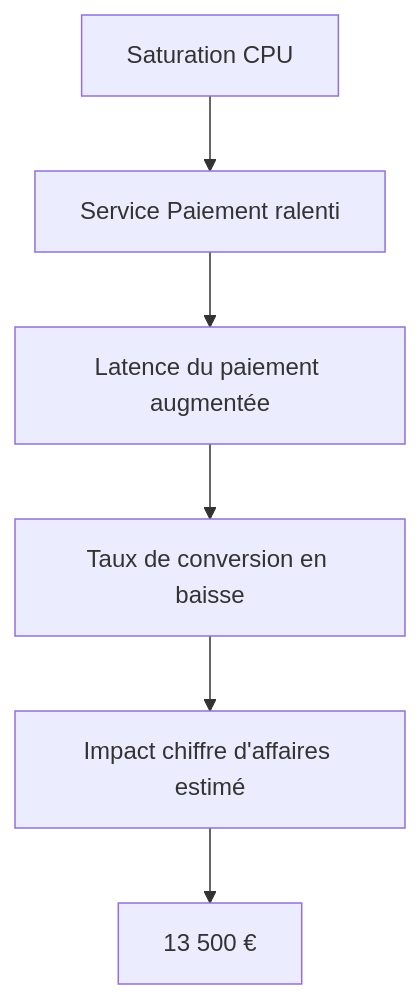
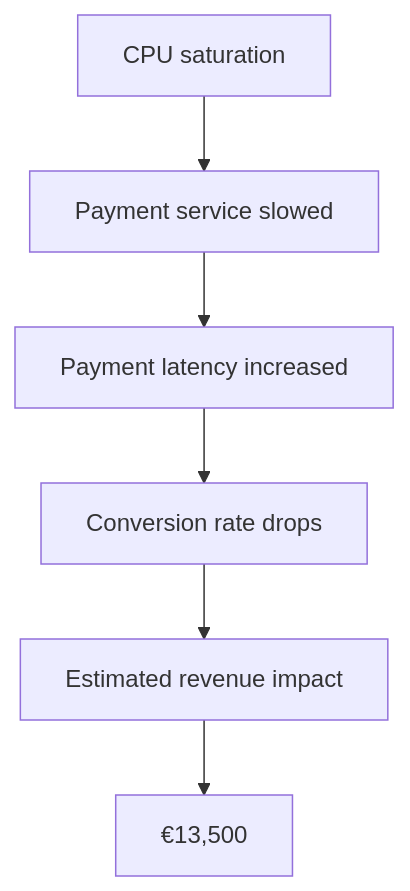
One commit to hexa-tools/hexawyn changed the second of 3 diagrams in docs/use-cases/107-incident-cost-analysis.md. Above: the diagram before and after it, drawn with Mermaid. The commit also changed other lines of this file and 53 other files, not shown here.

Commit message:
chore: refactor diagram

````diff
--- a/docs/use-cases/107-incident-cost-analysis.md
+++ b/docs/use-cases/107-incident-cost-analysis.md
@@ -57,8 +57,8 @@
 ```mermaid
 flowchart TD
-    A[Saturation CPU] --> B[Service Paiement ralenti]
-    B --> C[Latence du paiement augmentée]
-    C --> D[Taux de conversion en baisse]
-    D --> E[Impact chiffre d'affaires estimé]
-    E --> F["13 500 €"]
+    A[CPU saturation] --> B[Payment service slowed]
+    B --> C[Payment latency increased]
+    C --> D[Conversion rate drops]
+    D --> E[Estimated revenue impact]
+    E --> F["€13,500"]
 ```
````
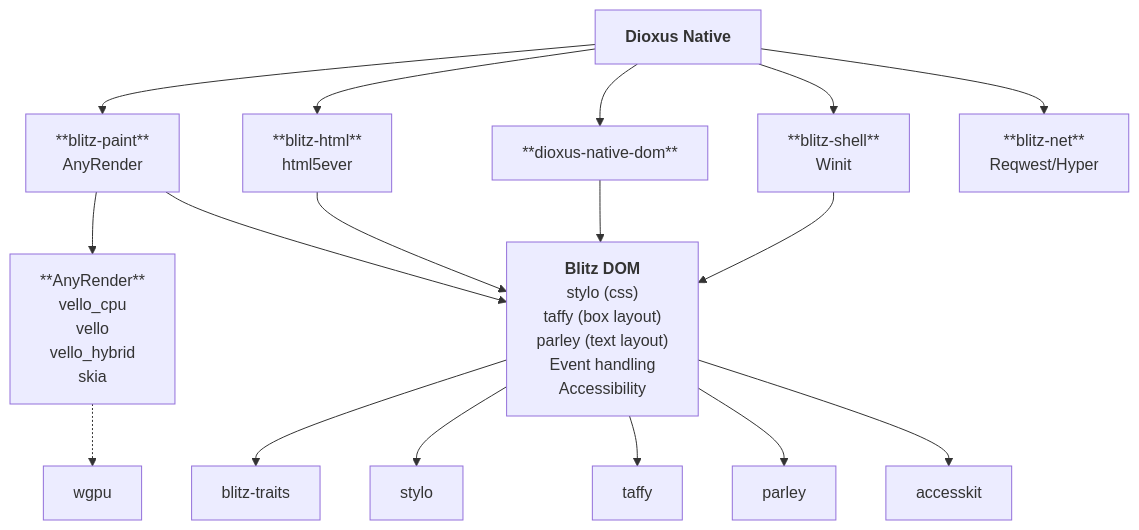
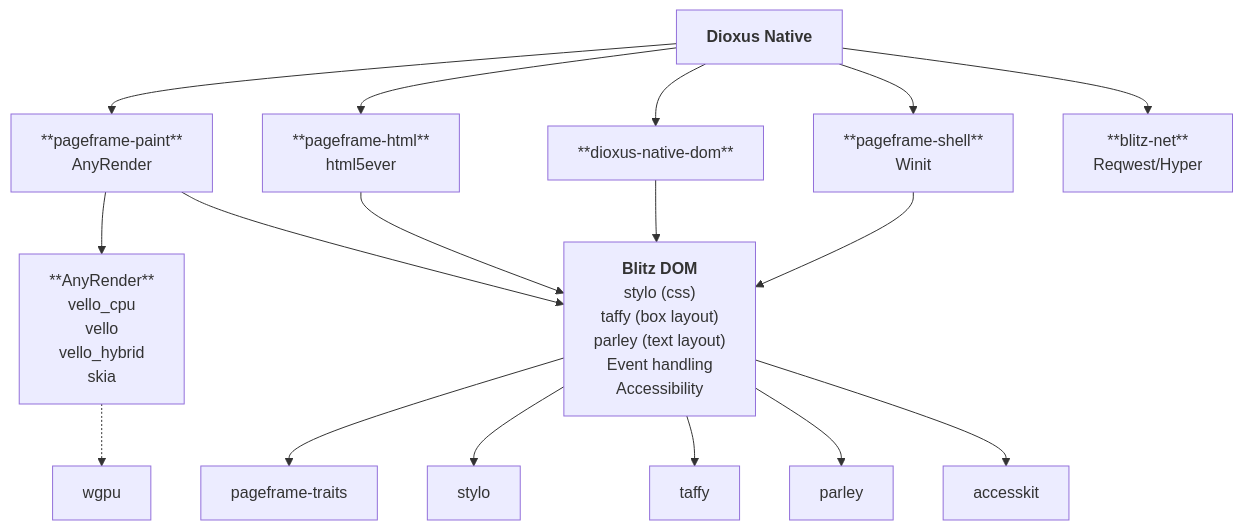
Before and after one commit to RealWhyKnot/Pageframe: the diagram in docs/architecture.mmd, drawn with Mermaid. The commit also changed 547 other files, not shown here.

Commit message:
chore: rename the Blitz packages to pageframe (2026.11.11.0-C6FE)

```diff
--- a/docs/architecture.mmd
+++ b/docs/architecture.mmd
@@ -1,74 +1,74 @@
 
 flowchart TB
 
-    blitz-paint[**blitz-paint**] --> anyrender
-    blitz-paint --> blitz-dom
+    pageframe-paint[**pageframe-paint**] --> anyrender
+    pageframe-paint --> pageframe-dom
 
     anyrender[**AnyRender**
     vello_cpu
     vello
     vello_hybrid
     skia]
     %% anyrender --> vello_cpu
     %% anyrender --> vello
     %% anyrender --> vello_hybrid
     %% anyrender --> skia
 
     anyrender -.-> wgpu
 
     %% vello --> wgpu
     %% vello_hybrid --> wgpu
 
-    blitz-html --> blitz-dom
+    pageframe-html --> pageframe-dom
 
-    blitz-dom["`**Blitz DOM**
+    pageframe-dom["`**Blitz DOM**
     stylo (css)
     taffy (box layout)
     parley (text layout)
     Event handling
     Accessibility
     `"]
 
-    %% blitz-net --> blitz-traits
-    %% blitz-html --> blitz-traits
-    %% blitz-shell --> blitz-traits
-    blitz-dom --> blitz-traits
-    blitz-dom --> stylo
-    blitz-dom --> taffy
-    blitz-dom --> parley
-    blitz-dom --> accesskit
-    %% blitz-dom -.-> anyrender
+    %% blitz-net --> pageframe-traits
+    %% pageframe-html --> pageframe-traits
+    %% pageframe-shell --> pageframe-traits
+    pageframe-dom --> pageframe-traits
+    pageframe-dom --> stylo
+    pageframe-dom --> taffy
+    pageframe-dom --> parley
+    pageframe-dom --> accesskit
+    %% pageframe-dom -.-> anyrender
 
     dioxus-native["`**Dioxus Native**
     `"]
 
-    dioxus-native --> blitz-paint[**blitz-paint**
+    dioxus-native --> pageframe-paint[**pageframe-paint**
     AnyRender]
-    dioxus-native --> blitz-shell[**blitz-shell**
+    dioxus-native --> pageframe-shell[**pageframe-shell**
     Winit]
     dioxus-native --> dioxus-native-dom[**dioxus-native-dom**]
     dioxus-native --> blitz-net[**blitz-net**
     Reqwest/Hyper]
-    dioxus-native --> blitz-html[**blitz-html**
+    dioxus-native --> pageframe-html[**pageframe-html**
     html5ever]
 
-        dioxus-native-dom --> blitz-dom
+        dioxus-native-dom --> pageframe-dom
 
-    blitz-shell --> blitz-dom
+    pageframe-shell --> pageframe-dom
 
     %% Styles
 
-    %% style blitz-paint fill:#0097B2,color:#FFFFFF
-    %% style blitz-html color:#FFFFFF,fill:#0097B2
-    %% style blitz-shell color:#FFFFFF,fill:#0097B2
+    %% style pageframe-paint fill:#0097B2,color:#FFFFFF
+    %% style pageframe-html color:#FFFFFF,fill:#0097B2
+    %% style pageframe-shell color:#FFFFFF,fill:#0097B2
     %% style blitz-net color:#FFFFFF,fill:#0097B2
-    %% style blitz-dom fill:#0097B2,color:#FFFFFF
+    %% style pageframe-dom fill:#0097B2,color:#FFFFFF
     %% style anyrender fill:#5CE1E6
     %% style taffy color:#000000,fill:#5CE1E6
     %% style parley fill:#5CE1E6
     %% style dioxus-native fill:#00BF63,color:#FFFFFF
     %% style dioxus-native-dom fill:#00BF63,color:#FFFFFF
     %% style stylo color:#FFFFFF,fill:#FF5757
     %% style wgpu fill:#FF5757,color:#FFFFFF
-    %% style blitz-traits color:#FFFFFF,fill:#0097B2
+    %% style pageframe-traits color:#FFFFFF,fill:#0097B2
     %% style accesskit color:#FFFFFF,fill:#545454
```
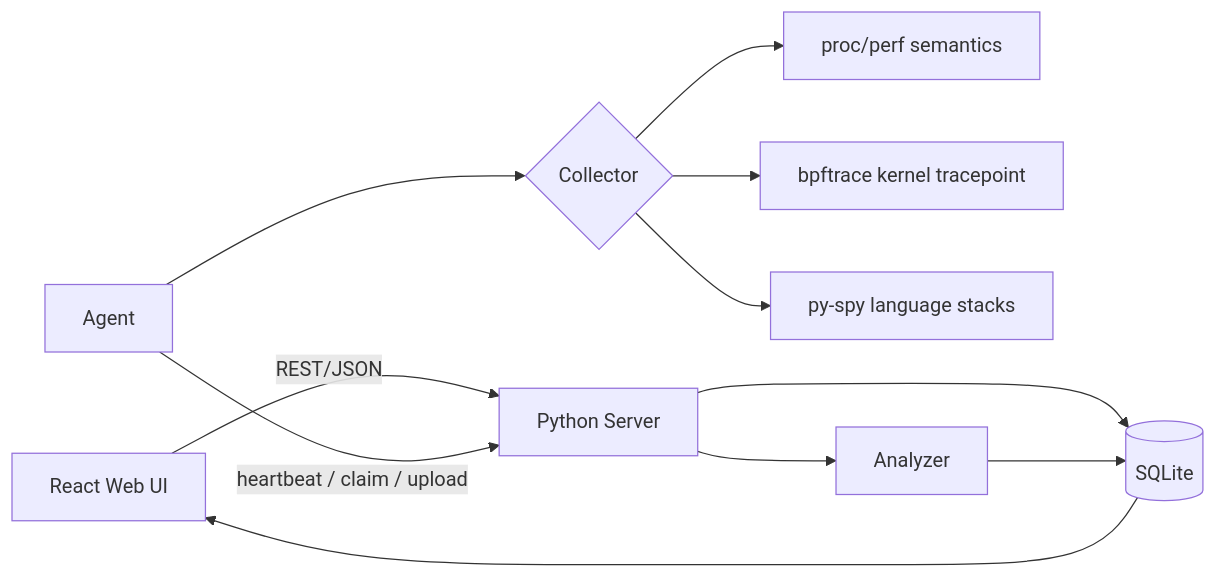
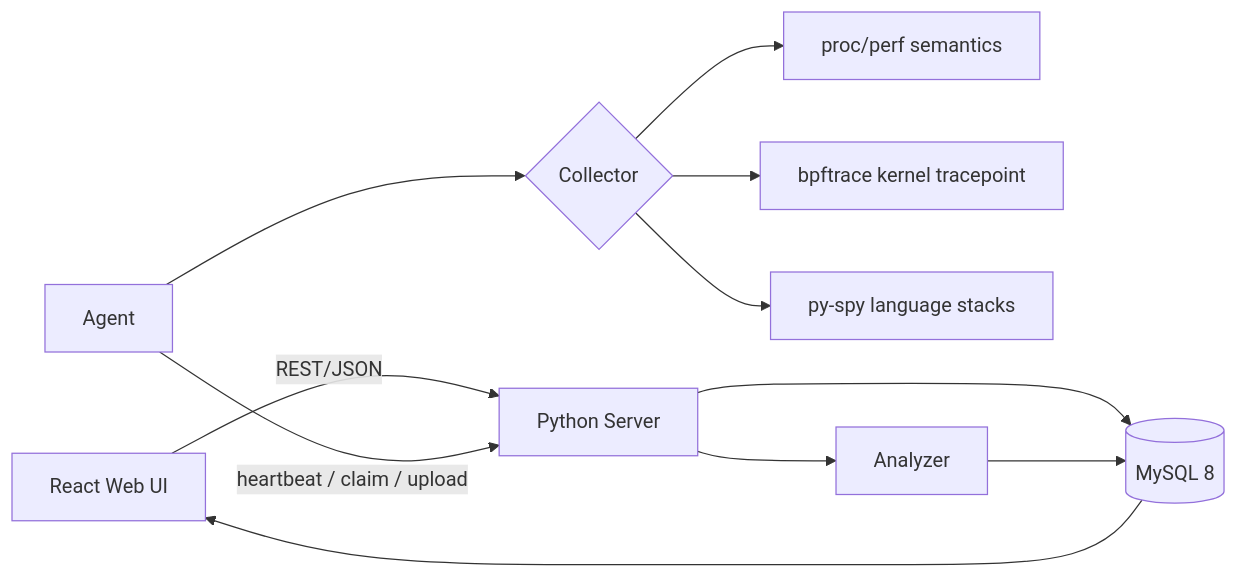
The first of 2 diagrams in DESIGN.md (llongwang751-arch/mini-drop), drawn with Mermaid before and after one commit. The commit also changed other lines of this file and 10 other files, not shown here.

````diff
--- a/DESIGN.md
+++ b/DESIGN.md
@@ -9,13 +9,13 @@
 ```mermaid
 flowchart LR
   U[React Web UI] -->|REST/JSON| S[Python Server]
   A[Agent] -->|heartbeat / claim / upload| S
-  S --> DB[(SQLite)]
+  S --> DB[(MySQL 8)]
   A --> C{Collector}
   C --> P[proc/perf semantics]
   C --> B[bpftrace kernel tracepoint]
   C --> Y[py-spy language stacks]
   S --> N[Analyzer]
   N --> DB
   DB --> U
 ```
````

- **TO DO**:
Pictures are to be left out; repeat all the remaining data exactly.

- **RESPONSE BOX**:
One commit to hexa-tools/hexawyn changed the second of 3 diagrams in docs/use-cases/107-incident-cost-analysis.md. Above: the diagram before and after it, drawn with Mermaid. The commit also changed other lines of this file and 53 other files, not shown here.

Commit message:
chore: refactor diagram

````diff
--- a/docs/use-cases/107-incident-cost-analysis.md
+++ b/docs/use-cases/107-incident-cost-analysis.md
@@ -57,8 +57,8 @@
 ```mermaid
 flowchart TD
-    A[Saturation CPU] --> B[Service Paiement ralenti]
-    B --> C[Latence du paiement augmentée]
-    C --> D[Taux de conversion en baisse]
-    D --> E[Impact chiffre d'affaires estimé]
-    E --> F["13 500 €"]
+    A[CPU saturation] --> B[Payment service slowed]
+    B --> C[Payment latency increased]
+    C --> D[Conversion rate drops]
+    D --> E[Estimated revenue impact]
+    E --> F["€13,500"]
 ```
````
Before and after one commit to RealWhyKnot/Pageframe: the diagram in docs/architecture.mmd, drawn with Mermaid. The commit also changed 547 other files, not shown here.

Commit message:
chore: rename the Blitz packages to pageframe (2026.11.11.0-C6FE)

```diff
--- a/docs/architecture.mmd
+++ b/docs/architecture.mmd
@@ -1,74 +1,74 @@
 
 flowchart TB
 
-    blitz-paint[**blitz-paint**] --> anyrender
-    blitz-paint --> blitz-dom
+    pageframe-paint[**pageframe-paint**] --> anyrender
+    pageframe-paint --> pageframe-dom
 
     anyrender[**AnyRender**
     vello_cpu
     vello
     vello_hybrid
     skia]
     %% anyrender --> vello_cpu
     %% anyrender --> vello
     %% anyrender --> vello_hybrid
     %% anyrender --> skia
 
     anyrender -.-> wgpu
 
     %% vello --> wgpu
     %% vello_hybrid --> wgpu
 
-    blitz-html --> blitz-dom
+    pageframe-html --> pageframe-dom
 
-    blitz-dom["`**Blitz DOM**
+    pageframe-dom["`**Blitz DOM**
     stylo (css)
     taffy (box layout)
     parley (text layout)
     Event handling
     Accessibility
     `"]
 
-    %% blitz-net --> blitz-traits
-    %% blitz-html --> blitz-traits
-    %% blitz-shell --> blitz-traits
-    blitz-dom --> blitz-traits
-    blitz-dom --> stylo
-    blitz-dom --> taffy
-    blitz-dom --> parley
-    blitz-dom --> accesskit
-    %% blitz-dom -.-> anyrender
+    %% blitz-net --> pageframe-traits
+    %% pageframe-html --> pageframe-traits
+    %% pageframe-shell --> pageframe-traits
+    pageframe-dom --> pageframe-traits
+    pageframe-dom --> stylo
+    pageframe-dom --> taffy
+    pageframe-dom --> parley
+    pageframe-dom --> accesskit
+    %% pageframe-dom -.-> anyrender
 
     dioxus-native["`**Dioxus Native**
     `"]
 
-    dioxus-native --> blitz-paint[**blitz-paint**
+    dioxus-native --> pageframe-paint[**pageframe-paint**
     AnyRender]
-    dioxus-native --> blitz-shell[**blitz-shell**
+    dioxus-native --> pageframe-shell[**pageframe-shell**
     Winit]
     dioxus-native --> dioxus-native-dom[**dioxus-native-dom**]
     dioxus-native --> blitz-net[**blitz-net**
     Reqwest/Hyper]
-    dioxus-native --> blitz-html[**blitz-html**
+    dioxus-native --> pageframe-html[**pageframe-html**
     html5ever]
 
-        dioxus-native-dom --> blitz-dom
+        dioxus-native-dom --> pageframe-dom
 
-    blitz-shell --> blitz-dom
+    pageframe-shell --> pageframe-dom
 
     %% Styles
 
-    %% style blitz-paint fill:#0097B2,color:#FFFFFF
-    %% style blitz-html color:#FFFFFF,fill:#0097B2
-    %% style blitz-shell color:#FFFFFF,fill:#0097B2
+    %% style pageframe-paint fill:#0097B2,color:#FFFFFF
+    %% style pageframe-html color:#FFFFFF,fill:#0097B2
+    %% style pageframe-shell color:#FFFFFF,fill:#0097B2
     %% style blitz-net color:#FFFFFF,fill:#0097B2
-    %% style blitz-dom fill:#0097B2,color:#FFFFFF
+    %% style pageframe-dom fill:#0097B2,color:#FFFFFF
     %% style anyrender fill:#5CE1E6
     %% style taffy color:#000000,fill:#5CE1E6
     %% style parley fill:#5CE1E6
     %% style dioxus-native fill:#00BF63,color:#FFFFFF
     %% style dioxus-native-dom fill:#00BF63,color:#FFFFFF
     %% style stylo color:#FFFFFF,fill:#FF5757
     %% style wgpu fill:#FF5757,color:#FFFFFF
-    %% style blitz-traits color:#FFFFFF,fill:#0097B2
+    %% style pageframe-traits color:#FFFFFF,fill:#0097B2
     %% style accesskit color:#FFFFFF,fill:#545454
```
The first of 2 diagrams in DESIGN.md (llongwang751-arch/mini-drop), drawn with Mermaid before and after one commit. The commit also changed other lines of this file and 10 other files, not shown here.

````diff
--- a/DESIGN.md
+++ b/DESIGN.md
@@ -9,13 +9,13 @@
 ```mermaid
 flowchart LR
   U[React Web UI] -->|REST/JSON| S[Python Server]
   A[Agent] -->|heartbeat / claim / upload| S
-  S --> DB[(SQLite)]
+  S --> DB[(MySQL 8)]
   A --> C{Collector}
   C --> P[proc/perf semantics]
   C --> B[bpftrace kernel tracepoint]
   C --> Y[py-spy language stacks]
   S --> N[Analyzer]
   N --> DB
   DB --> U
 ```
````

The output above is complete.